GRADIENT OF HUMAN IMPACT
Anthropogenic influence on the marine environment was studied in Kingman, Palmyra, Fanning and Christmas islands. These islands exhibit a gradient of human population. Kingman island has no people, Palmyra has 15 people, Fanning has 1000 people and Christmas has 10,000 people. Reef fish biomass density was also analysed by atolls and consumer classes. Inverted trophic pyramids were observed for fish populations. That is, tertiary consumers like sharks make up most of the biomass on Kingman, while no sharks were observed on Christmas. This change is due to overfishing. The switch in macroorganismal trophic pyramids was paralleled by a ten-fold increase in microbial numbers on Christmas. Metagenomic samples were taken from reef crevices and surfaces from the four islands and 100-0.45 p.m microbial and viral fraction were analysed by 454 pyrosequencing. The number of potential pathogens dramatically increased with human population. Comparison of phage hosts between Christmas and Kingman Islands showed that more viruses infecting pathogens also increased with people.
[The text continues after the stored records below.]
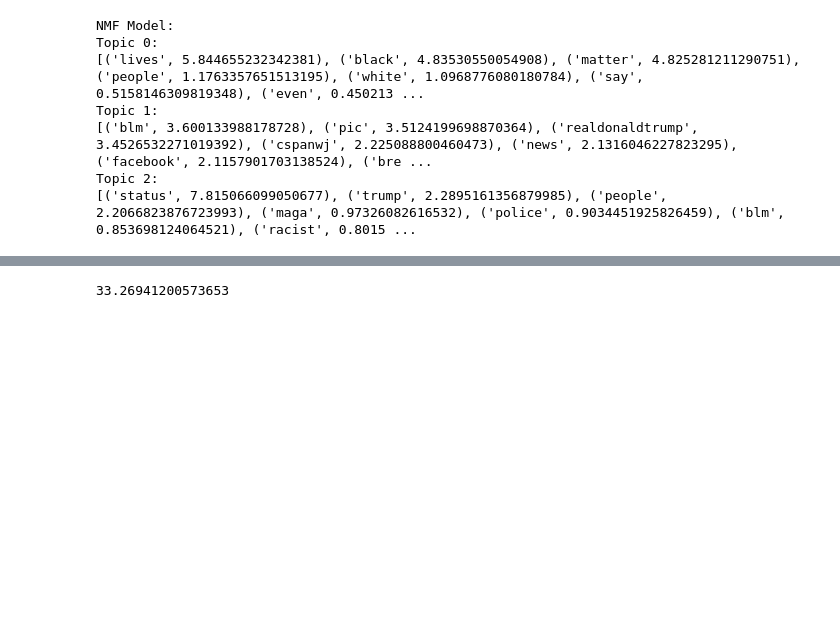
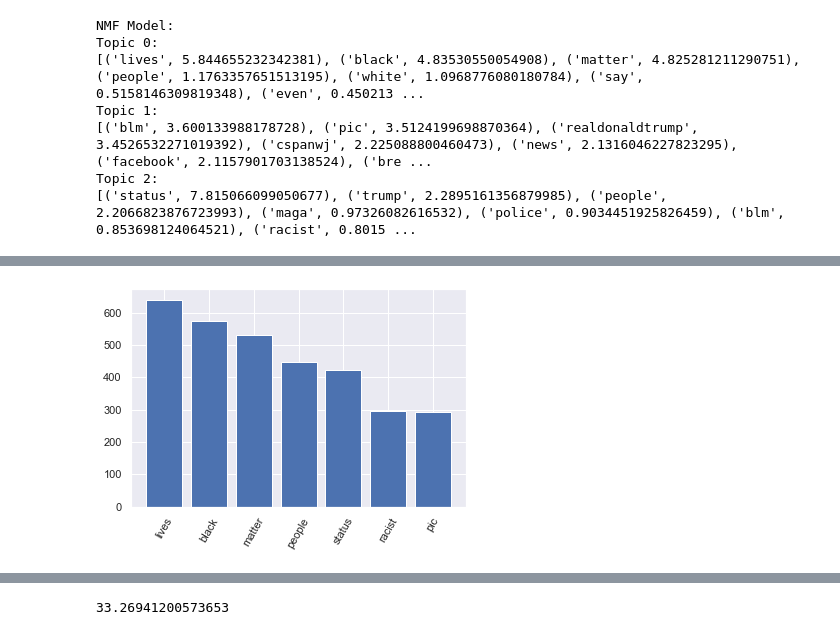
Before and after one commit to halujeff5/Depression_Analysis_Proj, a Jupyter notebook: Modeling_NB_NLP.ipynb, the cells around one changed output, grey strips where cells are left out. Saved outputs shown, nothing was run; the diff lists cells and outputs as text; code cells hidden in the pictures; blank space fills up the shorter version.

```diff
--- a/Modeling_NB_NLP.ipynb
+++ b/Modeling_NB_NLP.ipynb
@@ -845,3 +896,6 @@ Topic 1:
 [('blm', 3.600133988178728), ('pic', 3.5124199698870364), ('realdonaldtrump', 3.4526532271019392), ('cspanwj', 2.225088800460473), ('news', 2.1316046227823295), ('facebook', 2.1157901703138524), ('bre ...
 Topic 2:
 [('status', 7.815066099050677), ('trump', 2.2895161356879985), ('people', 2.2066823876723993), ('maga', 0.97326082616532), ('police', 0.9034451925826459), ('blm', 0.853698124064521), ('racist', 0.8015 ...
+# %%
+g=dict(zip(vectorizer.get_feature_names(), lda.components_[1]))
+g
@@ -847,0 +920,12 @@ Topic 2:
+# %%
+sort_ordersp = sorted(g.items(), key=lambda x: x[1], reverse=True)
+# %%
+#NEGATIVE SENTIMENT
+p=dict(sort_ordersp[0:7])
+F, G = zip(*p.items()) # unpack a list of pairs into two tuples
+
+plt.bar(F, G)
+plt.xticks(rotation=60)
+plt.show()
+# %% [output]
+[figure, added]
```
Also changed, not shown: parts of 10 cells of this notebook.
Over the same gradient, coral cover decreased and prevalence of coral disease increased with humans. Based on these results, Rowher and colleagues propose that the decrease in big fish leads to an increase in algal abundance. More algae means more food for the bacteria, including the pathogens. These pathogens overgrow the coral and kill them.. Additional sequencing of microbial and viral communities will help increase our understanding of coral reef decline.
Editorial comment: This is just an extract from the discussion. The discussion may well prove useful to the International Census of Marine Microbes (providing a census of marine life). More detail is available on website: http://www.icomm.mbl.edu